*PROBLEM*
Search the material and gather each line with "studied" in it.

*GIVEN DATA*
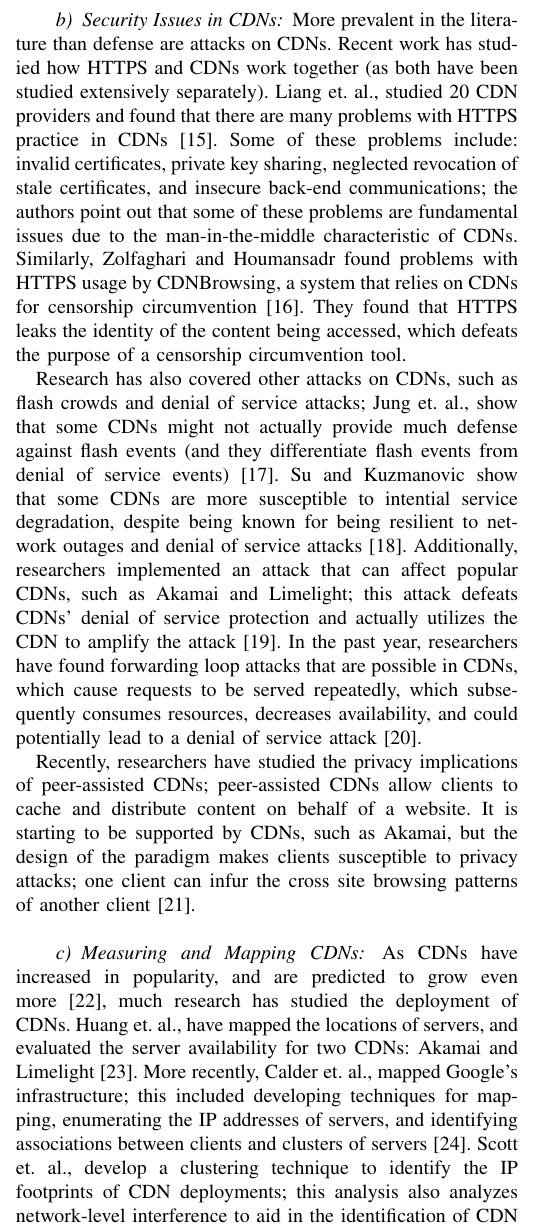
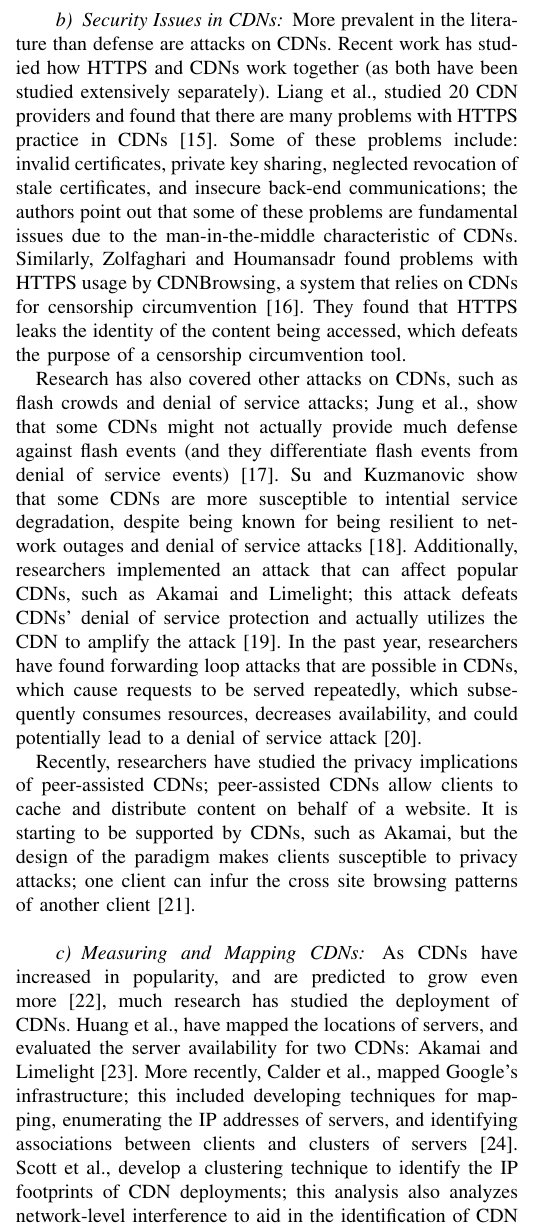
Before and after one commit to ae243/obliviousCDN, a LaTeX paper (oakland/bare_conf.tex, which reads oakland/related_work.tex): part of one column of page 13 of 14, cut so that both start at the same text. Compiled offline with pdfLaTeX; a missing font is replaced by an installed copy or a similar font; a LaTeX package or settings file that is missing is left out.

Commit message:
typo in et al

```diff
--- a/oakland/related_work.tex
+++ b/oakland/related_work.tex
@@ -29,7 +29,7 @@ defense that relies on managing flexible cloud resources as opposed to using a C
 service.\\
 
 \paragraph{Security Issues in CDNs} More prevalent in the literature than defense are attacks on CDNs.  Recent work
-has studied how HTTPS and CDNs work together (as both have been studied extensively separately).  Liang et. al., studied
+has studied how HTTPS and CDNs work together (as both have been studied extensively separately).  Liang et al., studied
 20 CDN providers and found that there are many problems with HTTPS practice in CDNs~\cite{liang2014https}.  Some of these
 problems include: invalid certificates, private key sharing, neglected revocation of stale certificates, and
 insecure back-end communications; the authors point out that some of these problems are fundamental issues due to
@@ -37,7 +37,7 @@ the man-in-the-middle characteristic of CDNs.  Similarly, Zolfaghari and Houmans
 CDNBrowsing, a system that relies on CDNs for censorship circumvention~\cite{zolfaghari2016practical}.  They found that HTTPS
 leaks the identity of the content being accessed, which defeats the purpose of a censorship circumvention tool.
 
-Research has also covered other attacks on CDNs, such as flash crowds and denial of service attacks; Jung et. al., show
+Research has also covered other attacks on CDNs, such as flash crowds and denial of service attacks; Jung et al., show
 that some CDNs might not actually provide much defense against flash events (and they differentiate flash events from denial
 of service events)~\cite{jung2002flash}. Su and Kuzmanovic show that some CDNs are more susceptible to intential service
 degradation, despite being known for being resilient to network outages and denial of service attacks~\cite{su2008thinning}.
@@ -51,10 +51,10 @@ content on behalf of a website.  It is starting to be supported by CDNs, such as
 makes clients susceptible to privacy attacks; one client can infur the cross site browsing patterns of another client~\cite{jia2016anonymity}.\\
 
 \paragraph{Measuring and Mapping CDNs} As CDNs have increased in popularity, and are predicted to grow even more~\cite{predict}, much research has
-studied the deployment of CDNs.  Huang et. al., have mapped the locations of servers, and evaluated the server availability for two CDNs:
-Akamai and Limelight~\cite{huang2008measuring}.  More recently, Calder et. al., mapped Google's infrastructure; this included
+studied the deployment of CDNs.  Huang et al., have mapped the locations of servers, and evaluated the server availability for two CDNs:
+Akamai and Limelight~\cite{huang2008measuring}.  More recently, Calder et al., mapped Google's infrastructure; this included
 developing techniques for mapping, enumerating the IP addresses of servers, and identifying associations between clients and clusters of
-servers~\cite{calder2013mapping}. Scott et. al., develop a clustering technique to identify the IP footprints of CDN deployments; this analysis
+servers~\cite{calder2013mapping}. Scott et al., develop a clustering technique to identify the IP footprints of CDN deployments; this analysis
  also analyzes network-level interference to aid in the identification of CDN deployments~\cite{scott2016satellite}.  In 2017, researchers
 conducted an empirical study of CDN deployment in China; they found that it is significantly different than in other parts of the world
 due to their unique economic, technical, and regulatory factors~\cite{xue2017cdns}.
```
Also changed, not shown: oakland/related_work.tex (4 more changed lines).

* * *

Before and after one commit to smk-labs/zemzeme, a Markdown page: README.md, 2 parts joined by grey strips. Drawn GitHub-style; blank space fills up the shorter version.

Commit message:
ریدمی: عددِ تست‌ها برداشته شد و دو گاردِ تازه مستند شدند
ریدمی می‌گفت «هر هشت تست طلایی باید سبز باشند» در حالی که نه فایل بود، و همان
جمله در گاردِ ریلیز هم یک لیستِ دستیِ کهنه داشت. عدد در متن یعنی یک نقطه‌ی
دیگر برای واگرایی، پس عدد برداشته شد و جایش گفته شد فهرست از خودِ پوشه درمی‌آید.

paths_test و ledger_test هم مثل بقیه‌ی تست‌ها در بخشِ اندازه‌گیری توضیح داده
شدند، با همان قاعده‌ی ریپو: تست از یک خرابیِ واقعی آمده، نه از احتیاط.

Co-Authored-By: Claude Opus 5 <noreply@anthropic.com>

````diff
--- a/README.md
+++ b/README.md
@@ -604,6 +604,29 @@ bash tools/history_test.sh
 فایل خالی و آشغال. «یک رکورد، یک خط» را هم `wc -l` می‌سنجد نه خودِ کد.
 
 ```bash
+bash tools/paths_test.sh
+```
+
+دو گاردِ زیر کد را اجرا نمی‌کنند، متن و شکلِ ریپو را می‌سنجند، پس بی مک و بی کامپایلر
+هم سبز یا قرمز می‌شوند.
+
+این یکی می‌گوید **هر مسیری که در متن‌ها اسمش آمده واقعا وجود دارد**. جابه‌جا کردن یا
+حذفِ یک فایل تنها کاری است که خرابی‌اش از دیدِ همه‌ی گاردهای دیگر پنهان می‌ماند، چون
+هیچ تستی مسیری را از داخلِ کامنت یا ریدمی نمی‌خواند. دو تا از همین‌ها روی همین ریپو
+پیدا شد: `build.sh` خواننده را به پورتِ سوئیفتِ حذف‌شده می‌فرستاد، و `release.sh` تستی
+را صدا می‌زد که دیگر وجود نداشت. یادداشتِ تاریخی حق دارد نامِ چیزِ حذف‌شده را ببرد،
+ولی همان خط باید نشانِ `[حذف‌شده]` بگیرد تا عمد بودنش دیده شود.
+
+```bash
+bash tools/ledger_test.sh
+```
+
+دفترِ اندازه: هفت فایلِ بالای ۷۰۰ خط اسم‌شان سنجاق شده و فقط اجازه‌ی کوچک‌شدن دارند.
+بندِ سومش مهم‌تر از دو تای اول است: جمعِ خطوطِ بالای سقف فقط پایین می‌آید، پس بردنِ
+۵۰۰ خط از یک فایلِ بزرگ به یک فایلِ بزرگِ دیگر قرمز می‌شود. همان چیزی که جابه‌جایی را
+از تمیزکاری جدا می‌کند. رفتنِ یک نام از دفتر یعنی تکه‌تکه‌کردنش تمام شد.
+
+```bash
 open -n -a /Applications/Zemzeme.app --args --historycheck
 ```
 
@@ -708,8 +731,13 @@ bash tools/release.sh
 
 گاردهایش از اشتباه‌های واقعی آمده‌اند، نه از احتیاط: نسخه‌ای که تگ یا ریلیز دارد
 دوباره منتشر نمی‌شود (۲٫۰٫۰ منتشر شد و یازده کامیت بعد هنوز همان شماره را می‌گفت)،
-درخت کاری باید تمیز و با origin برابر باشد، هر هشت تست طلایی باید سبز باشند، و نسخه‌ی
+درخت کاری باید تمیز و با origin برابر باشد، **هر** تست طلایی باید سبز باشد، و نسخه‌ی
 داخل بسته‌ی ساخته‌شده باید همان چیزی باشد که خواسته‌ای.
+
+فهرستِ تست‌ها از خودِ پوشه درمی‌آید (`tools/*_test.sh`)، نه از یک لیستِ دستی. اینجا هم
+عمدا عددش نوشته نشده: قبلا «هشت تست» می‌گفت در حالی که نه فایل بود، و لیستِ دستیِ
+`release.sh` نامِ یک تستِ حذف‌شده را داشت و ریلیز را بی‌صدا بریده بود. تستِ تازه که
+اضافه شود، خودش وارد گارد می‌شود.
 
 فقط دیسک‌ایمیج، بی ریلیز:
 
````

*PROBLEM SOLUTION*
-has studied how HTTPS and CDNs work together (as both have been studied extensively separately).  Liang et. al., studied
+has studied how HTTPS and CDNs work together (as both have been studied extensively separately).  Liang et al., studied
-studied the deployment of CDNs.  Huang et. al., have mapped the locations of servers, and evaluated the server availability for two CDNs:
+studied the deployment of CDNs.  Huang et al., have mapped the locations of servers, and evaluated the server availability for two CDNs:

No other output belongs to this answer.